WORK INSTRUCTIONS
In the material below, find each line holding the string "newpics" and copy it.
--- DATA LISTING Enclosed Below ---
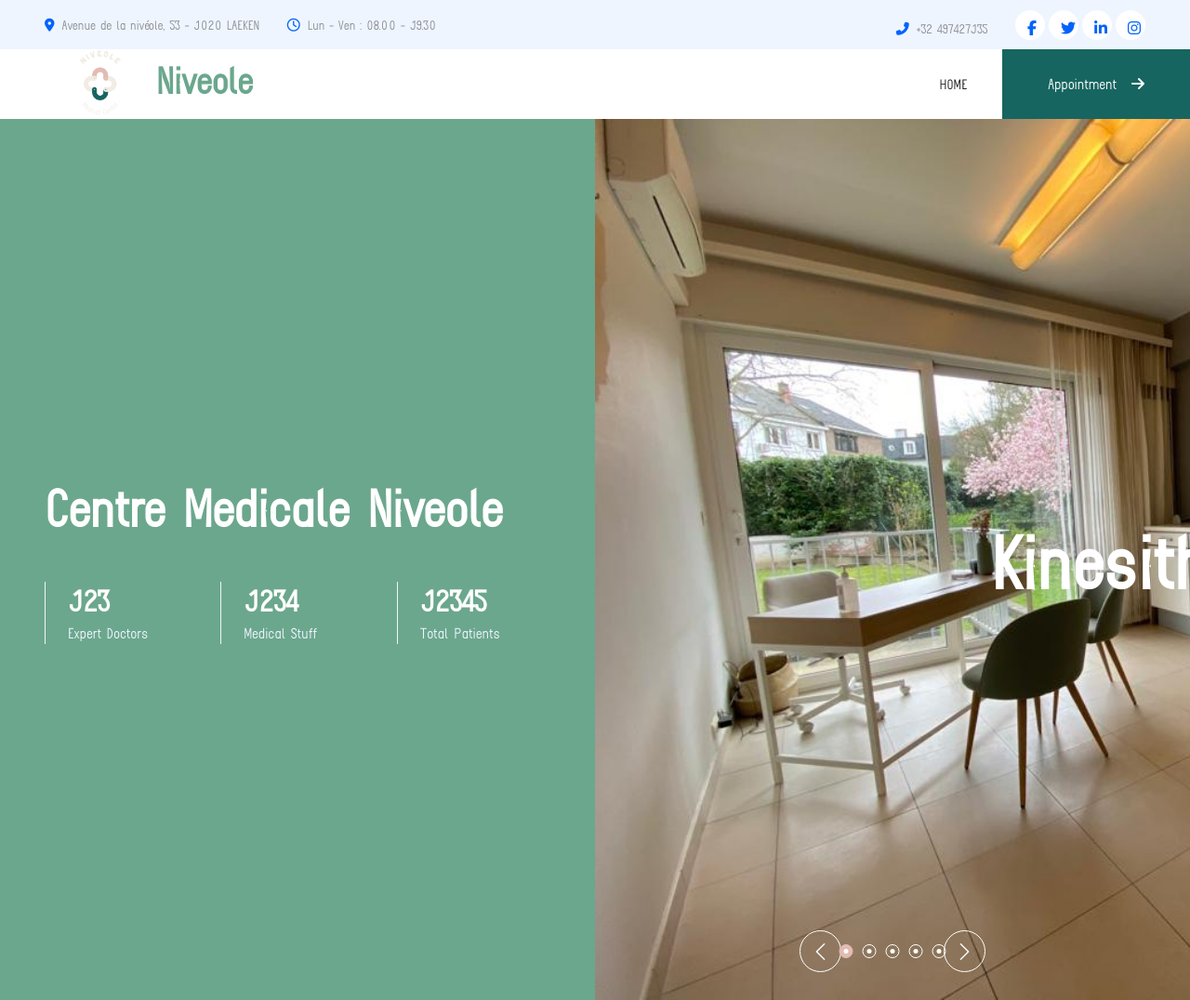
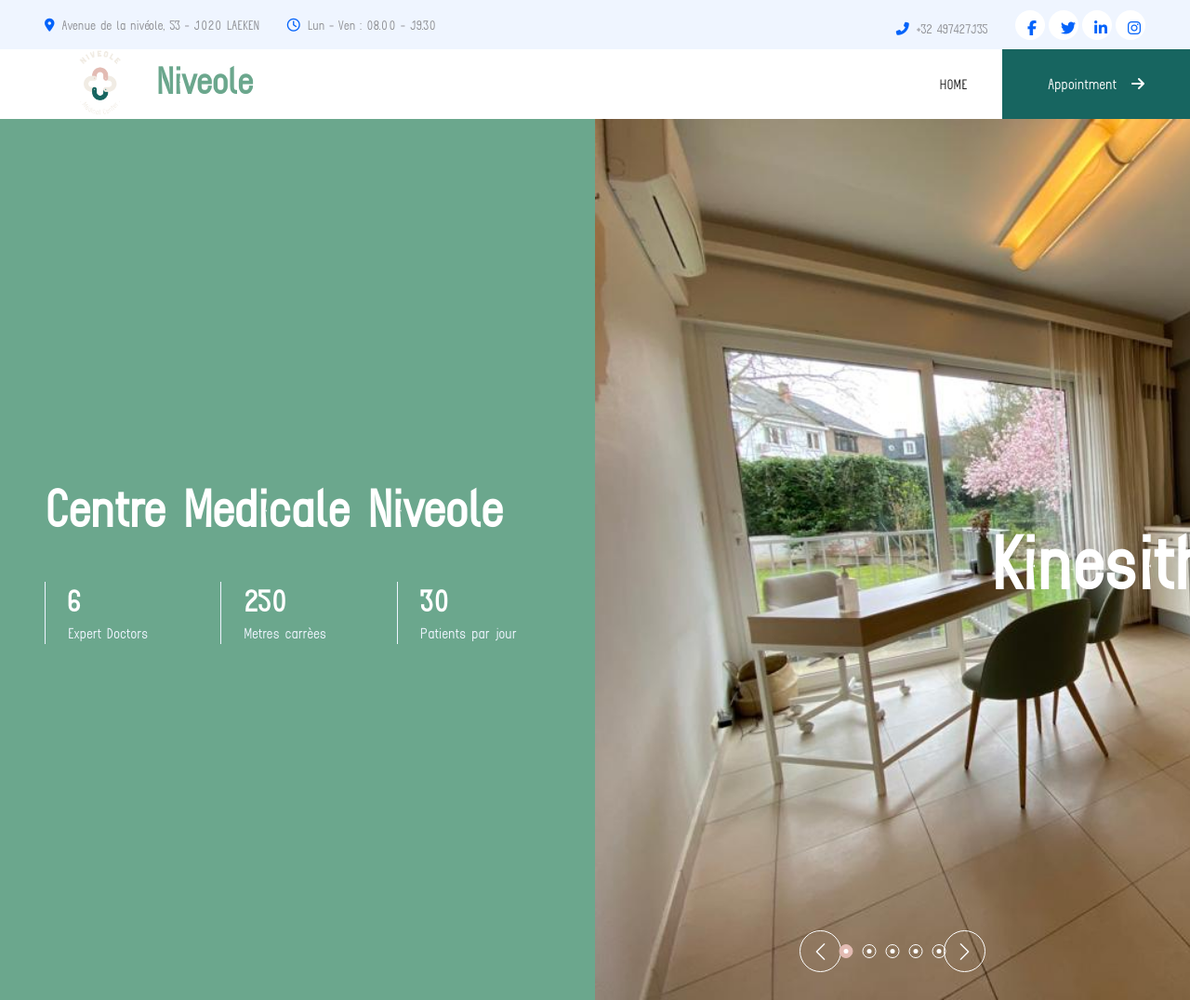
Before and after one commit to DaDoDev7/Niveole, a website with bundled scripts: page index.html in a window 1280 px wide. Shown: the top 1076 px of the page at 93% size. Built offline with nearby package versions, Linux system fonts and the light colour scheme; animation ran at ten frames a second.

Commit message:
first commit

```diff
--- a/index.html
+++ b/index.html
@@ -117,20 +117,20 @@
                 <div class="row g-4">
                     <div class="col-sm-4">
                         <div class="border-start border-light ps-4">
-                            <h2 class="text-white mb-1" data-toggle="counter-up">123</h2>
+                            <h2 class="text-white mb-1" data-toggle="counter-up">6</h2>
                             <p class="text-light mb-0">Expert Doctors</p>
                         </div>
                     </div>
                     <div class="col-sm-4">
                         <div class="border-start border-light ps-4">
-                            <h2 class="text-white mb-1" data-toggle="counter-up">1234</h2>
-                            <p class="text-light mb-0">Medical Stuff</p>
+                            <h2 class="text-white mb-1" data-toggle="counter-up">250</h2>
+                            <p class="text-light mb-0">Metres carrèes</p>
                         </div>
                     </div>
                     <div class="col-sm-4">
                         <div class="border-start border-light ps-4">
-                            <h2 class="text-white mb-1" data-toggle="counter-up">12345</h2>
-                            <p class="text-light mb-0">Total Patients</p>
+                            <h2 class="text-white mb-1" data-toggle="counter-up">30</h2>
+                            <p class="text-light mb-0">Patients par jour </p>
                         </div>
                     </div>
                 </div>
@@ -156,13 +156,13 @@
                         </div>
                     </div>
                     <div class="owl-carousel-item position-relative">
-                        <img class="img-fluid" src="img/whatsapp_images/cabinet-niveole-3.jpeg" alt="">
+                        <img class="img-fluid" src="img/newpics/cabinet_pic_1.jpeg" alt="">
                         <div class="owl-carousel-text">
                             <h1 class="display-1 text-white mb-0">Psychologie</h1>
                         </div>
                     </div>
                     <div class="owl-carousel-item position-relative">
-                        <img class="img-fluid" src="img/whatsapp_images/cabinet-niveole-3.jpeg" alt="">
+                        <img class="img-fluid" src="img/newpics/cabinet_pic_pilates.jpeg" alt="">
                         <div class="owl-carousel-text">
                             <h1 class="display-1 text-white mb-0">Pilates</h1>
                         </div>
@@ -649,25 +649,26 @@
             <div class="row g-5">
                 <div class="col-lg-3 col-md-6">
                     <h5 class="text-light mb-4">Address</h5>
-                    <p class="mb-2"><i class="fa fa-map-marker-alt me-3"></i>Avenue de la nivéole, 53 - 1020 LAEKEN</p>
-                    <p class="mb-2"><i class="fa fa-phone-alt me-3"></i>+32 497427135</p>
-                    <p class="mb-2"><i class="fa fa-envelope me-3"></i>info@example.com</p>
-                    <div class="d-flex pt-2">
+                    <a  href="https://maps.app.goo.gl/2eQKXzxBUSsjdbiJ7">
+                        <p class="mb-2 text-light"><i class="fa fa-map-marker-alt me-3 text-light"></i>Avenue de la nivéole, 53 - 1020 LAEKEN</p>
+                    </a>
+                    <a href="tel:+32497427135" class="text-light">
+                        <p class="mb-2"><i class="fa fa-phone-alt me-3"></i>+32 497427135</p>
+                    </a>
+                    <a href="mailto:lanthiez.podo@gmail.com" class="text-light">
+                        <p class="mb-2"><i class="fa fa-envelope me-3"></i>lanthiez.podo@gmail.com</p>
+                    </a>
+                        <!-- <div class="d-flex pt-2">
                         <a class="btn btn-outline-light btn-social rounded-circle" href=""><i class="fab fa-twitter"></i></a>
                         <a class="btn btn-outline-light btn-social rounded-circle" href=""><i class="fab fa-facebook-f"></i></a>
                         <a class="btn btn-outline-light btn-social rounded-circle" href=""><i class="fab fa-youtube"></i></a>
                         <a class="btn btn-outline-light btn-social rounded-circle" href=""><i class="fab fa-linkedin-in"></i></a>
-                    </div>
+                    </div> -->
                 </div>
-                <!-- <div class="col-lg-3 col-md-6">
-                    <h5 class="text-light mb-4">Services</h5>
-                    <a class="btn btn-link" href="">Cardiology</a>
-                    <a class="btn btn-link" href="">Pulmonary</a>
-                    <a class="btn btn-link" href="">Neurology</a>
-                    <a class="btn btn-link" href="">Orthopedics</a>
-                    <a class="btn btn-link" href="">Laboratory</a>
+               <div class="col-lg-3 col-md-6">
+
                 </div>
-                <div class="col-lg-3 col-md-6">
+                 <!-- <div class="col-lg-3 col-md-6">
                     <h5 class="text-light mb-4">Quick Links</h5>
                     <a class="btn btn-link" href="">About Us</a>
                     <a class="btn btn-link" href="">Contact Us</a>
```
--- End of Enclosed DATA LISTING ---
OUTPUT FOR THIS EXERCISE
+                        <img class="img-fluid" src="img/newpics/cabinet_pic_1.jpeg" alt="">
+                        <img class="img-fluid" src="img/newpics/cabinet_pic_pilates.jpeg" alt="">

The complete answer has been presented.